Excerpts from a dataset:
=======
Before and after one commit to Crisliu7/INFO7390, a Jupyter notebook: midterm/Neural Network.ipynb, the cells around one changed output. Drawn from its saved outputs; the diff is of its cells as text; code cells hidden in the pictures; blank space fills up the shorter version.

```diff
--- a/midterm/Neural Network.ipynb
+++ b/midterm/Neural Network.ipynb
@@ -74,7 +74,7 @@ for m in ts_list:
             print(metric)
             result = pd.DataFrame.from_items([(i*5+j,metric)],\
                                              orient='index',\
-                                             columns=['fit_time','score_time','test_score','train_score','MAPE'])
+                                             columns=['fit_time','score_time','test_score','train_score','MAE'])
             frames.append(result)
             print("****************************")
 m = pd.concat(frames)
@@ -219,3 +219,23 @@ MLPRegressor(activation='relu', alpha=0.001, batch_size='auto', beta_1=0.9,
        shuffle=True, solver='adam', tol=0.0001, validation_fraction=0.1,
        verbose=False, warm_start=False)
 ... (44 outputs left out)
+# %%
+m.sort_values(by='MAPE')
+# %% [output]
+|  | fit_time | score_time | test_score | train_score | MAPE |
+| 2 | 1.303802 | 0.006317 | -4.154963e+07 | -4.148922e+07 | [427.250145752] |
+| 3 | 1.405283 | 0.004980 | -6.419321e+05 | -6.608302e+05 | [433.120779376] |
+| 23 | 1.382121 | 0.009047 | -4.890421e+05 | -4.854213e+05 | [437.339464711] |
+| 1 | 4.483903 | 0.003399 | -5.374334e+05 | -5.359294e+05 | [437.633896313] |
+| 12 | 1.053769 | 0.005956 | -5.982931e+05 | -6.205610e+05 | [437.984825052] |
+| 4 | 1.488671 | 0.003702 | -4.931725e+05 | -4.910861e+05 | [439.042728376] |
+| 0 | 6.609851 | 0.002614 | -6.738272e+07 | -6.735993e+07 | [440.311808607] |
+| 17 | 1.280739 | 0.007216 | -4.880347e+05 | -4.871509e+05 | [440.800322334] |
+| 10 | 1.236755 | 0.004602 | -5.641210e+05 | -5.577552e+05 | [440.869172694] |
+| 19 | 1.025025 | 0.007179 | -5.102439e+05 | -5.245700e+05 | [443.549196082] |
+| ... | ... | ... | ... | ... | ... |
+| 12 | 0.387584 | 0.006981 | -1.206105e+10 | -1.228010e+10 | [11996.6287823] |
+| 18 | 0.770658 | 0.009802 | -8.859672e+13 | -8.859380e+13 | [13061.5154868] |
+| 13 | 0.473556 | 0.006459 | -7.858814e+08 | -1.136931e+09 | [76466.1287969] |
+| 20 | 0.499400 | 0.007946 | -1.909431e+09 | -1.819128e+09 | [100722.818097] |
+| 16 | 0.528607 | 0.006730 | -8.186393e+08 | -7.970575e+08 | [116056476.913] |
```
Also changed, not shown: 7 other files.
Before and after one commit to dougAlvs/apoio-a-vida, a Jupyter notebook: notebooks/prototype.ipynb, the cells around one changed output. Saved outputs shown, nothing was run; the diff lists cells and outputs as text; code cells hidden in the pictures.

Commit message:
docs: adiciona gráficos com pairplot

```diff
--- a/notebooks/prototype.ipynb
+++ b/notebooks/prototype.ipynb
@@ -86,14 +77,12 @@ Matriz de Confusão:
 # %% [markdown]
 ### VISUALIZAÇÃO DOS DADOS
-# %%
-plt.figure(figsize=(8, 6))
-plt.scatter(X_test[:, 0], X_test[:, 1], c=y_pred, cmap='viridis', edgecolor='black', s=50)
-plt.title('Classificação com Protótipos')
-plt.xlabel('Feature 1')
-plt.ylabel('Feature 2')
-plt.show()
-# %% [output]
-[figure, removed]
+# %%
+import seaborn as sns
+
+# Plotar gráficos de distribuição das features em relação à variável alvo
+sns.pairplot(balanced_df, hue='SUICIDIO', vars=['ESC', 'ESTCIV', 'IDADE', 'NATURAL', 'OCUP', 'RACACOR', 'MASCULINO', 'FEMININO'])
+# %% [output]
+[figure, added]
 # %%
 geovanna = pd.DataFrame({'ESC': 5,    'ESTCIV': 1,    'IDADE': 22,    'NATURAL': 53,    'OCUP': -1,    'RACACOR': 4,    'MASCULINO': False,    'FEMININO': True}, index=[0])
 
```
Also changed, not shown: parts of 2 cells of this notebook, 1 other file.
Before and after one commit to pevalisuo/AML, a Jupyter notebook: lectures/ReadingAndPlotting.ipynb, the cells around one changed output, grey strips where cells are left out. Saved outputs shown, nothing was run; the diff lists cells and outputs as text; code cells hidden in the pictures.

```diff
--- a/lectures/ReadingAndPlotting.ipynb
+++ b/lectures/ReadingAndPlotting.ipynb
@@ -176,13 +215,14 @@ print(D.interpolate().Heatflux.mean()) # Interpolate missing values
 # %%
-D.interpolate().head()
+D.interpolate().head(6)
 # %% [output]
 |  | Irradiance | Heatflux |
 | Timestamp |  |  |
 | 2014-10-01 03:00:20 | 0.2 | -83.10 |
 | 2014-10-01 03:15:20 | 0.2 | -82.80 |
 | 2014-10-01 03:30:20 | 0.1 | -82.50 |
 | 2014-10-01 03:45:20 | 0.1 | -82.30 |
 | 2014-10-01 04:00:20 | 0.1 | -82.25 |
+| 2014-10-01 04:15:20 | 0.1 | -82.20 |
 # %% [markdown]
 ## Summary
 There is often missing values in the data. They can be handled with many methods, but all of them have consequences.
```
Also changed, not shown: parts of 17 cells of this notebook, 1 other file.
=======
• _Exercise description_:
Filter the data above down to lines with the word "True", and copy them.

• _Expected answer_:
        shuffle=True, solver='adam', tol=0.0001, validation_fraction=0.1,
 geovanna = pd.DataFrame({'ESC': 5,    'ESTCIV': 1,    'IDADE': 22,    'NATURAL': 53,    'OCUP': -1,    'RACACOR': 4,    'MASCULINO': False,    'FEMININO': True}, index=[0])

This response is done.